▶ _Work required_
Go over the entries below line by line, copying each one that contains the word "angular".

▶ _Given records_
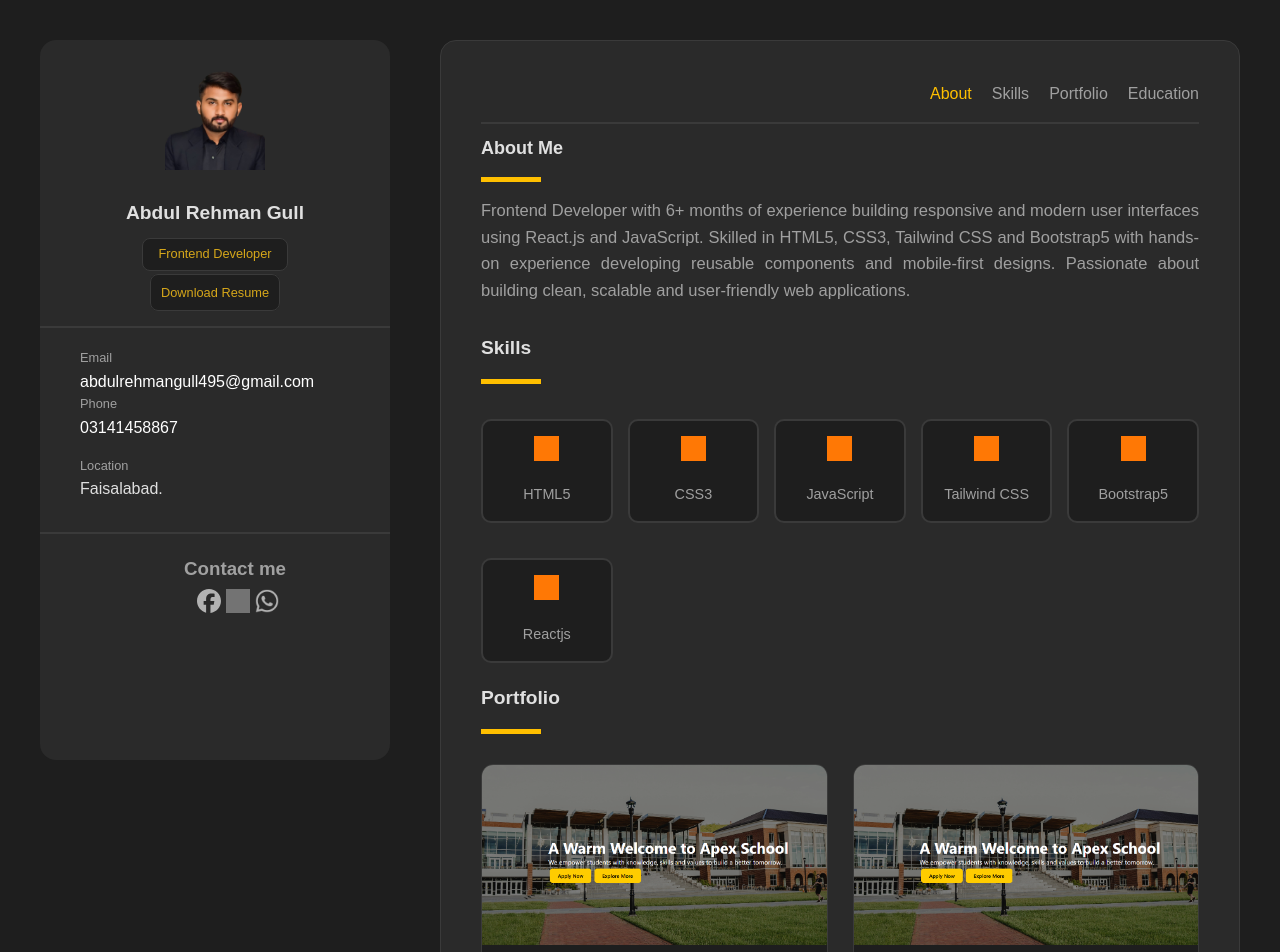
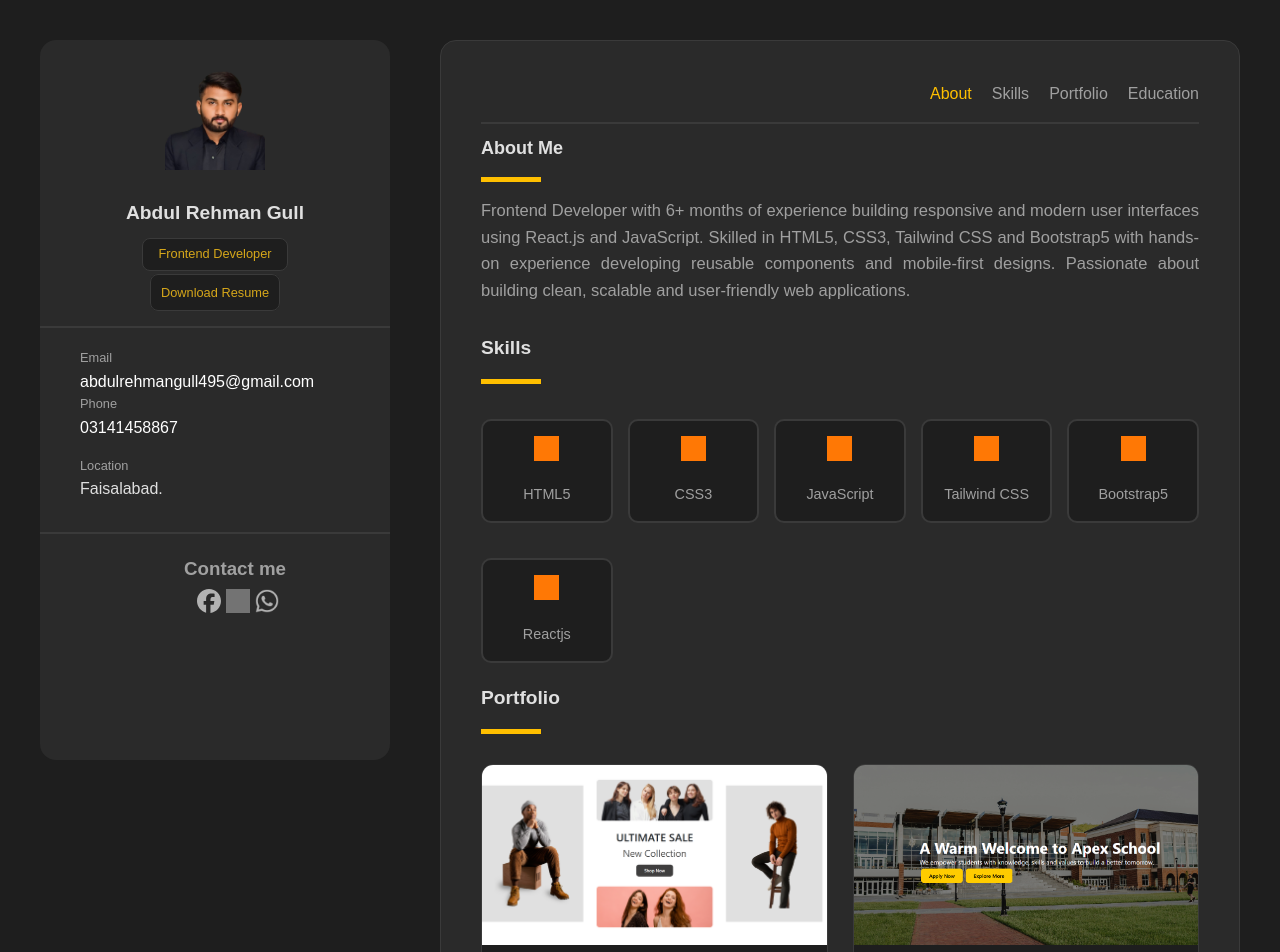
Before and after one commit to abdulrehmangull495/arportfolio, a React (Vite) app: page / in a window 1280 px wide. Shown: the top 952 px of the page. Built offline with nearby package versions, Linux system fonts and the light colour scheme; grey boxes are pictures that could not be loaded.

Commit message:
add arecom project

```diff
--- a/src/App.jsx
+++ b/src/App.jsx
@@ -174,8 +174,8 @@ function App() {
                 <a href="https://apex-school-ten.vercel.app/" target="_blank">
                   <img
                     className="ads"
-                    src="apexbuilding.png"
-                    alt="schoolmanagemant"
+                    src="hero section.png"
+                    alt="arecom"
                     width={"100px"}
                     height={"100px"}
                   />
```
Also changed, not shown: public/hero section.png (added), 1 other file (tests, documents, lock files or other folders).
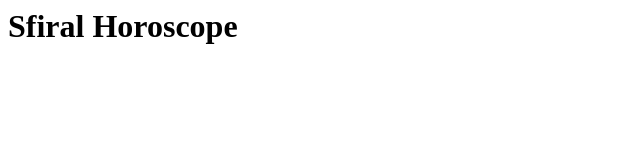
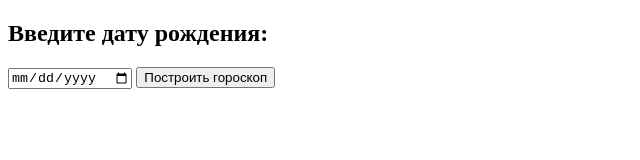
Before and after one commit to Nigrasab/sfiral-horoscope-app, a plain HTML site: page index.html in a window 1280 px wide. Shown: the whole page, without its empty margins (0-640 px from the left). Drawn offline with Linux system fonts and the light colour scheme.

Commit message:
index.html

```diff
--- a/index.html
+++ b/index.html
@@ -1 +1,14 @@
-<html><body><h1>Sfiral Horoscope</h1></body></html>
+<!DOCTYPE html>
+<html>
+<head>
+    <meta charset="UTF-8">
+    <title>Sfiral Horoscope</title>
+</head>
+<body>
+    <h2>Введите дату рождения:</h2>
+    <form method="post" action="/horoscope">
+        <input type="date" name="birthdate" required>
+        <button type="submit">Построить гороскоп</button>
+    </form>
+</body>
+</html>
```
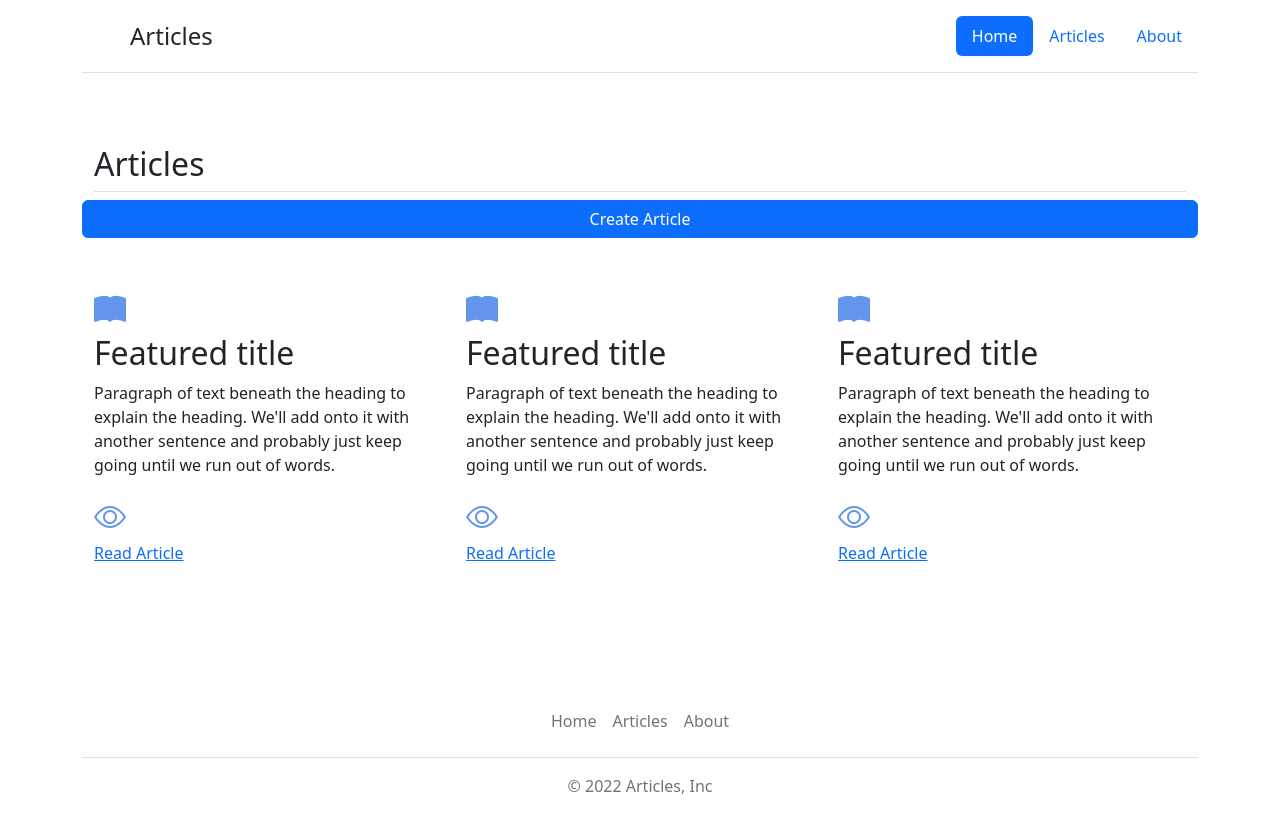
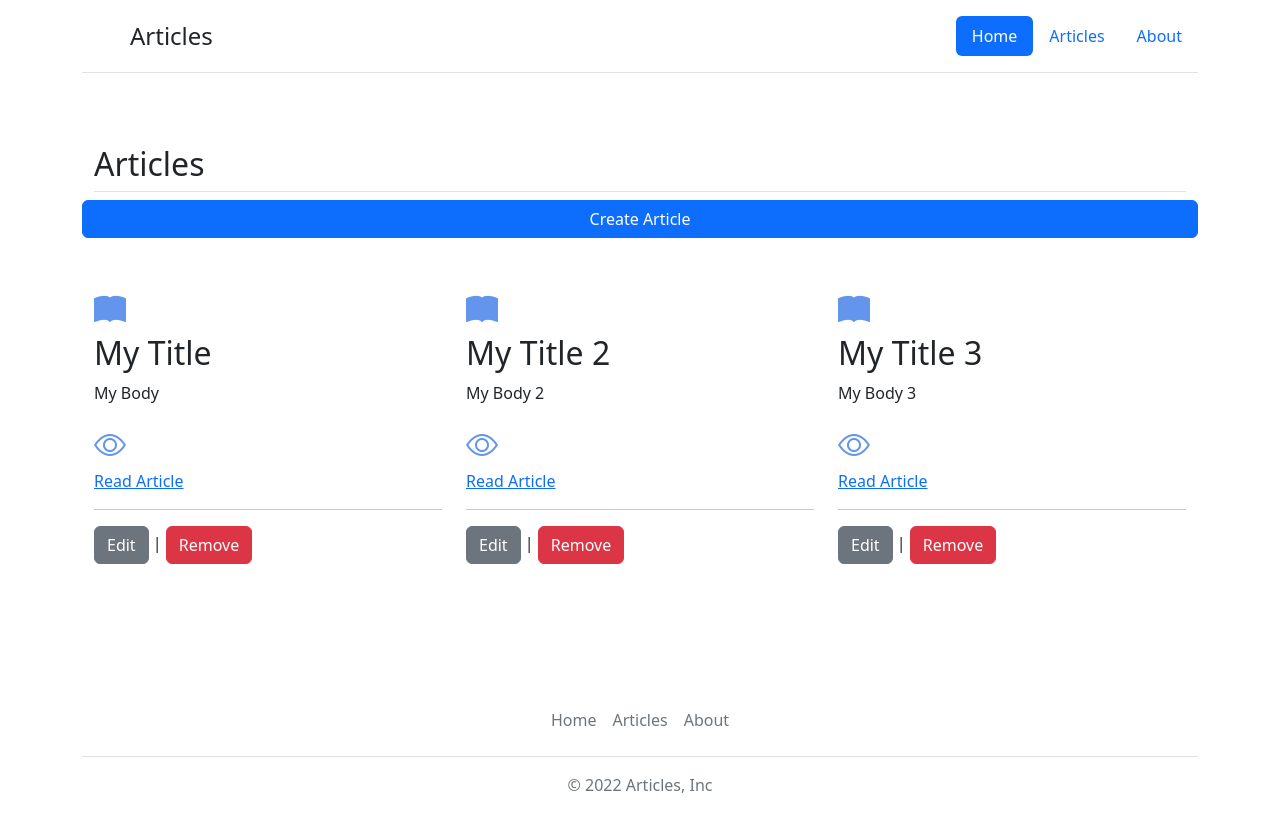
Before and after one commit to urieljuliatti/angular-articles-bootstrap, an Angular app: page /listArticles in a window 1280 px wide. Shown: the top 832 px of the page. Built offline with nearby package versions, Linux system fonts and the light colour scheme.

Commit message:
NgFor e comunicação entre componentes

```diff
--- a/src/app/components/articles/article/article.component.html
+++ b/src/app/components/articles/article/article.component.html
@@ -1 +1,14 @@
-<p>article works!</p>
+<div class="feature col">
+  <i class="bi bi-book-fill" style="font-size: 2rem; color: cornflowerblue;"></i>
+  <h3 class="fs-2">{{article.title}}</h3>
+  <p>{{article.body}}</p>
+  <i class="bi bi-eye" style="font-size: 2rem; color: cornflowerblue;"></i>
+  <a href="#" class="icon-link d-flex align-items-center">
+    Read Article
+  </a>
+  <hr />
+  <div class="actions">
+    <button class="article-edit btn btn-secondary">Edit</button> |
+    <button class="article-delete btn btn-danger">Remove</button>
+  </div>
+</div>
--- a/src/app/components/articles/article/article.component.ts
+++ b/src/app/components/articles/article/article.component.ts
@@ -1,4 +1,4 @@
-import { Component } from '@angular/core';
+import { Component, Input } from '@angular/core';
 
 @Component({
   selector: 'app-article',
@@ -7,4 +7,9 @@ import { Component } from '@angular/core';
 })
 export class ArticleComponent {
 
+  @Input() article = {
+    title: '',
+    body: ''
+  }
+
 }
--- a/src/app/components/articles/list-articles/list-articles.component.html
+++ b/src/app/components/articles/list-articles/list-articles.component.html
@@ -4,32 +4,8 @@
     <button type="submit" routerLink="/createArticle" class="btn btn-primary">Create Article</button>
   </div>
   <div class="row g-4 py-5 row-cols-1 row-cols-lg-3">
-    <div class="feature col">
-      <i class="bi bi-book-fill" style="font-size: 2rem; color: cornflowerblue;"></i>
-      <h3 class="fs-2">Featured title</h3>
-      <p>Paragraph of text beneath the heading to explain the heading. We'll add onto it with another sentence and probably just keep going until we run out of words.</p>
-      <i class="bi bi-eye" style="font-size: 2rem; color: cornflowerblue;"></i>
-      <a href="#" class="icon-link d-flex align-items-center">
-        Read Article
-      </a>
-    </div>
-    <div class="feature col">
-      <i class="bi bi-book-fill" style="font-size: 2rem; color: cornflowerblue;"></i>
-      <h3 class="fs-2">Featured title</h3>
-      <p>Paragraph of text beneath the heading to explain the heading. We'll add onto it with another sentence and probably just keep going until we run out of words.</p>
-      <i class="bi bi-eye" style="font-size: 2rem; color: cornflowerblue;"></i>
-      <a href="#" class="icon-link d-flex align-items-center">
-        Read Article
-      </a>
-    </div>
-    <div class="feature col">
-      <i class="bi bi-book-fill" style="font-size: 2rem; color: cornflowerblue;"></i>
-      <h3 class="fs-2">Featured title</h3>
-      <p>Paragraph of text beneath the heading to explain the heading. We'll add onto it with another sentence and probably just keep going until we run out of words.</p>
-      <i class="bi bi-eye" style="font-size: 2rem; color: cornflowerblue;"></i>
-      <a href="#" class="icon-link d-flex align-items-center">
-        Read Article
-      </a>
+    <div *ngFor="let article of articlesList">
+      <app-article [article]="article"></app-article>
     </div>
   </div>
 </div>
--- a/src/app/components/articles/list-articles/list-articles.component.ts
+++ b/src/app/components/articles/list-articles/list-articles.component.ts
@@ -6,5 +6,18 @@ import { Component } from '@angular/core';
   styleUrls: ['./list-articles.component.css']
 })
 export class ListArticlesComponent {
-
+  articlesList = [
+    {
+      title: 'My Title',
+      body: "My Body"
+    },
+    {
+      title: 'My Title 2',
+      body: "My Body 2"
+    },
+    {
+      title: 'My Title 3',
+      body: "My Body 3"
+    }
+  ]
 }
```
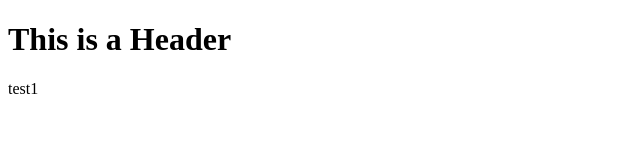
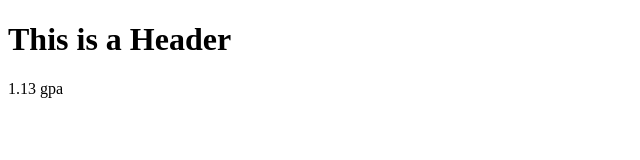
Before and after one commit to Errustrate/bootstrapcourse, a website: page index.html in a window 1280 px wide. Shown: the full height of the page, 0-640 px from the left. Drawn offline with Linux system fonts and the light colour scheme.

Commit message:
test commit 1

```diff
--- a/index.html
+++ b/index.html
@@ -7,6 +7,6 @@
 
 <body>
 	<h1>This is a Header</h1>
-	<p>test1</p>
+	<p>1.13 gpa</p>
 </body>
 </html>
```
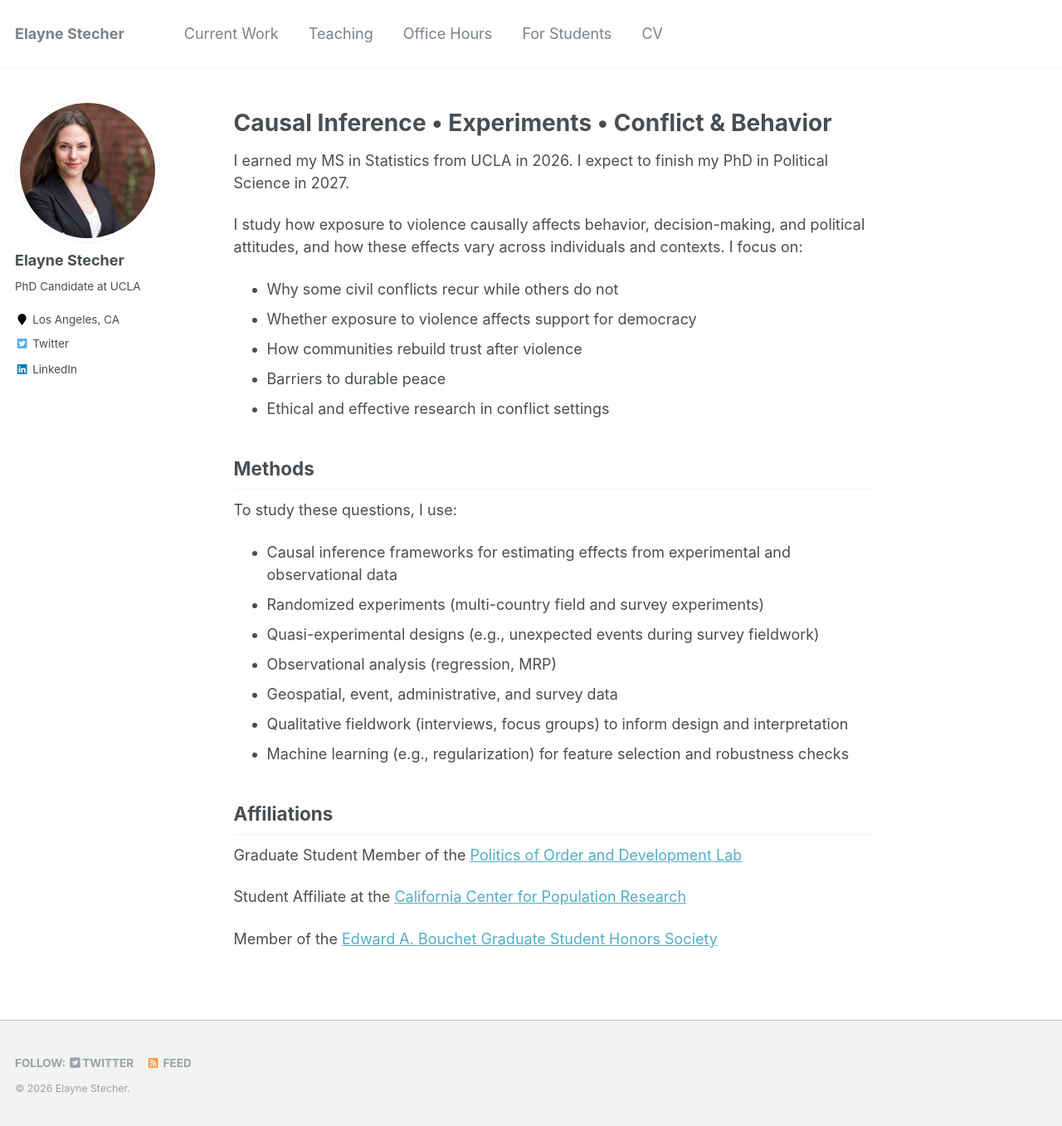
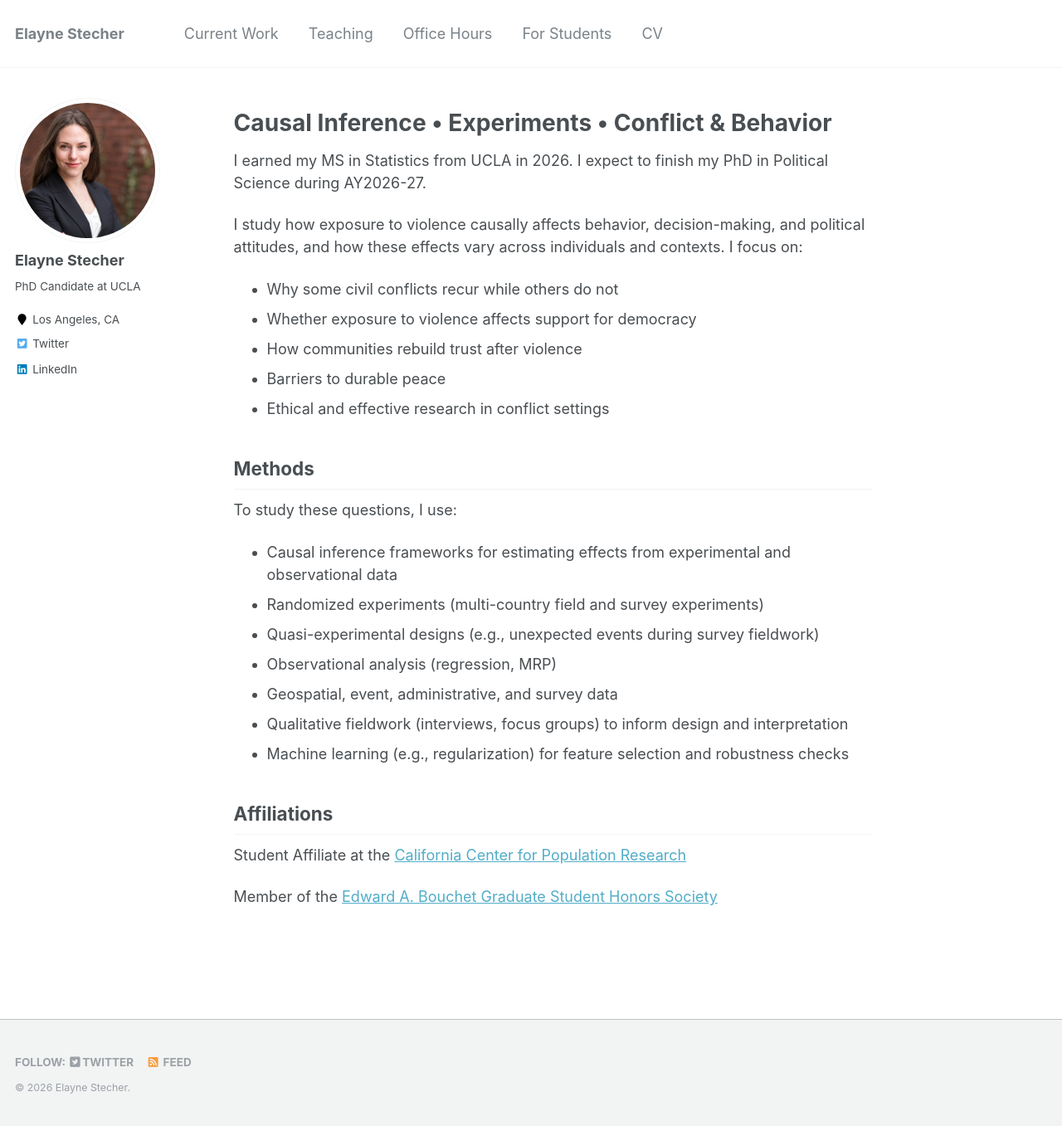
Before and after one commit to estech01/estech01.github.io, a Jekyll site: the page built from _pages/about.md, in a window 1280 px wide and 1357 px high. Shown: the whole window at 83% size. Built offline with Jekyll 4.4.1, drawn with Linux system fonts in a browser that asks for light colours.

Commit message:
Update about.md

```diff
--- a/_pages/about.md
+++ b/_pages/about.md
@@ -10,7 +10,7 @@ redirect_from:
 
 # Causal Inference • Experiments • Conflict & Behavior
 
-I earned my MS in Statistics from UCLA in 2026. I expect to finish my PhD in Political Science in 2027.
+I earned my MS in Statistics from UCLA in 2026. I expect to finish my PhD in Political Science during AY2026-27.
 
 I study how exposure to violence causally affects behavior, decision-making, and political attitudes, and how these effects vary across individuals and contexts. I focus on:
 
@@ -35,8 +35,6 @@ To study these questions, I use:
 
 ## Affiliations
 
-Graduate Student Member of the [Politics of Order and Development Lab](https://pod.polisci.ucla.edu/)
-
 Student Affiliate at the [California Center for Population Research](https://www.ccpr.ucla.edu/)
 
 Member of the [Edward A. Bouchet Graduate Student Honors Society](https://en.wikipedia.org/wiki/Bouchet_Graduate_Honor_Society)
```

▶ _Solution for this task_
Before and after one commit to urieljuliatti/angular-articles-bootstrap, an Angular app: page /listArticles in a window 1280 px wide. Shown: the top 832 px of the page. Built offline with nearby package versions, Linux system fonts and the light colour scheme.
-import { Component } from '@angular/core';
+import { Component, Input } from '@angular/core';
@@ -7,4 +7,9 @@ import { Component } from '@angular/core';
@@ -6,5 +6,18 @@ import { Component } from '@angular/core';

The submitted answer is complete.